I then gave the tree another spray to fix the leaves...

For a first go I'm more than happy, but there are some issues I need to address before I can start to add these to dioramas.  They are very brittle: I've read that soaking them in water and glycerine will keep them springy without being brittle, so might try that.  The curve... I don't know yet... that's a tricky one.
As they are they work better in small scales as medium to large size trees...

... but for 1/35 and 1/32 I may need to use a thicker section of branch from a dead plant to act as a trunk and add the Sea Foam to that as branches, much as Toho did when they made trees for the Kaiju films of the 1960s.
It's a learning curve.

Wednesday, 7 August 2013

How much is that doggy in the window?

1/35 and 1/32 scale dogs are a bit hit and miss.  Arii's old dog is okay, but rather bland.  Tamiya and Riich produce some lovely sheepdogs (German and Collie)... and there are a few other in both plastic and resin, but in most cases the dogs are either just standing, lying or sitting... nothing exciting.  However I found a lovely little dog made by a firm called Doug's Original.  It's part of a double set with a goat.  The beauty of this model is that the dog is actually barking, and in a suitable posture...

He's quite small, so either a spaniel or a little beagle, but certainly a lovely little one-piece resin figure.

Monday, 5 August 2013

More flowers

Just a quick update...

The second set of HO scale flowers arrived from Germany today, so I tried a couple out in 1/32, and they work beautifully.  I can't say what they represent, but they add colour and variety to a rather drab scene... just like real life ^_^
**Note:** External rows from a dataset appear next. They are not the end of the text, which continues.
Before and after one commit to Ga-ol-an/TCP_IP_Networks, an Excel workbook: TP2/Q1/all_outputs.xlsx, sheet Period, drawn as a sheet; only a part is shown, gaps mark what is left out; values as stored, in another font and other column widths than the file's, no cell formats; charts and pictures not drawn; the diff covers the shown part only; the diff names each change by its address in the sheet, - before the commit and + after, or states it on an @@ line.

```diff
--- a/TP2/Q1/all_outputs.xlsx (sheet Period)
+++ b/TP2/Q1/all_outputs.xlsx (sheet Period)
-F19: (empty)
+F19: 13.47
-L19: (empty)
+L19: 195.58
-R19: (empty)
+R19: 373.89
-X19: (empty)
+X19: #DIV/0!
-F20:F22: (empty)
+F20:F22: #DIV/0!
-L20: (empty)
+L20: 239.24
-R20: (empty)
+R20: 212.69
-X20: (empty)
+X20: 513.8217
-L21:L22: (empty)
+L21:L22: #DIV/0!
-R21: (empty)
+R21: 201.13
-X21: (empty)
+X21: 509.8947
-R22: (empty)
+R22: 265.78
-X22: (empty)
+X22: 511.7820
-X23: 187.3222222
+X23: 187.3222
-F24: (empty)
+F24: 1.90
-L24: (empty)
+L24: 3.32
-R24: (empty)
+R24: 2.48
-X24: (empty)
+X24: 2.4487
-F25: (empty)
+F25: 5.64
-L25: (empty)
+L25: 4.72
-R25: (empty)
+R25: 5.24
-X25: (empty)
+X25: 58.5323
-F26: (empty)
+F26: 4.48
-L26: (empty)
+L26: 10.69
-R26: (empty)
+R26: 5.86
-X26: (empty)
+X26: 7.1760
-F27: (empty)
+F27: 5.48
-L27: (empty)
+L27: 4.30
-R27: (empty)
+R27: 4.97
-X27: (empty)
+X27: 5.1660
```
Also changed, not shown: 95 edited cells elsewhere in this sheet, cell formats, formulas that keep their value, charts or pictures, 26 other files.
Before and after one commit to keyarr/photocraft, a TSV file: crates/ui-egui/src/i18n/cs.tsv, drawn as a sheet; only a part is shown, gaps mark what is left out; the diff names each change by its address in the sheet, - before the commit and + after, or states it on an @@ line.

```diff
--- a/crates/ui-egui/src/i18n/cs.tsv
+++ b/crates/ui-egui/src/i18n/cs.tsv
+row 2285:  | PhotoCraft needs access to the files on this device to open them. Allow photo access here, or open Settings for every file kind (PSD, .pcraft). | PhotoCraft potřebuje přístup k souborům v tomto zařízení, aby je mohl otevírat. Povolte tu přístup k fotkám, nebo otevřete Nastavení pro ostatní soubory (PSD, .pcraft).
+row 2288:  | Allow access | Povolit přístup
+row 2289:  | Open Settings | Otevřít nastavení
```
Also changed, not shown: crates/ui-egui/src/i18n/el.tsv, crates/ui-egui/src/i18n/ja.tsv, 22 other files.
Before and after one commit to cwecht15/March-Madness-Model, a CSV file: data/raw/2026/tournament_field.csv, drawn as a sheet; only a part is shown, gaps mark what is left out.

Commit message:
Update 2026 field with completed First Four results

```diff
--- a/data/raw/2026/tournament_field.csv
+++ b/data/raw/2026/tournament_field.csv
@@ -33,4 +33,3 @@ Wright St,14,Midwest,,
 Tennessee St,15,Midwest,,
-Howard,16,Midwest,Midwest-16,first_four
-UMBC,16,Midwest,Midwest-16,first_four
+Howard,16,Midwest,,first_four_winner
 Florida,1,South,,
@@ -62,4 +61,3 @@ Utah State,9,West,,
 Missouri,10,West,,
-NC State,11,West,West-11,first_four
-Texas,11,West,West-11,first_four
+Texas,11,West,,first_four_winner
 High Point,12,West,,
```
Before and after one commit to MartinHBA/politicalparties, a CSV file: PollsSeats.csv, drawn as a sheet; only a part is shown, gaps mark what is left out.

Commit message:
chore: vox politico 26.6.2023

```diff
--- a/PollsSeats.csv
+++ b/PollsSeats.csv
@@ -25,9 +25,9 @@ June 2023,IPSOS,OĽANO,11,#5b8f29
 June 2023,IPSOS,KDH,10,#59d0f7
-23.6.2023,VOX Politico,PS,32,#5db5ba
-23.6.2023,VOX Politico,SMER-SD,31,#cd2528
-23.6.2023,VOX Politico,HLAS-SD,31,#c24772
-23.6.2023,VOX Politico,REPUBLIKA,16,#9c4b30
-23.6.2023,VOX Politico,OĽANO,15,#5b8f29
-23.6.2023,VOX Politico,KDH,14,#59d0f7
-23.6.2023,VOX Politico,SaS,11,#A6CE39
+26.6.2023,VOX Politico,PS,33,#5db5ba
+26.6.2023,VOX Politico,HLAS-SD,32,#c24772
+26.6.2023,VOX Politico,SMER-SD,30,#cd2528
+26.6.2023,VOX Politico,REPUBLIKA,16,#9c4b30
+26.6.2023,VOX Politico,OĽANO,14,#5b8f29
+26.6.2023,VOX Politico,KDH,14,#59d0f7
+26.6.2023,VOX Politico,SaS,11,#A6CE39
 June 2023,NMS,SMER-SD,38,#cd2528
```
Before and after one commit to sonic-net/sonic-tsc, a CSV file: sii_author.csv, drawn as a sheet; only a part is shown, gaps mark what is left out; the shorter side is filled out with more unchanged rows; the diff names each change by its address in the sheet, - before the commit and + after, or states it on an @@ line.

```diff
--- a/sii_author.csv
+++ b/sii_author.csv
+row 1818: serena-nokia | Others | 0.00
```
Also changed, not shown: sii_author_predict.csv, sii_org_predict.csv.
Like the daisies last time they have green moulded stems and separate flowers moulded in (in this case) shades of purple and lilac.  I like them.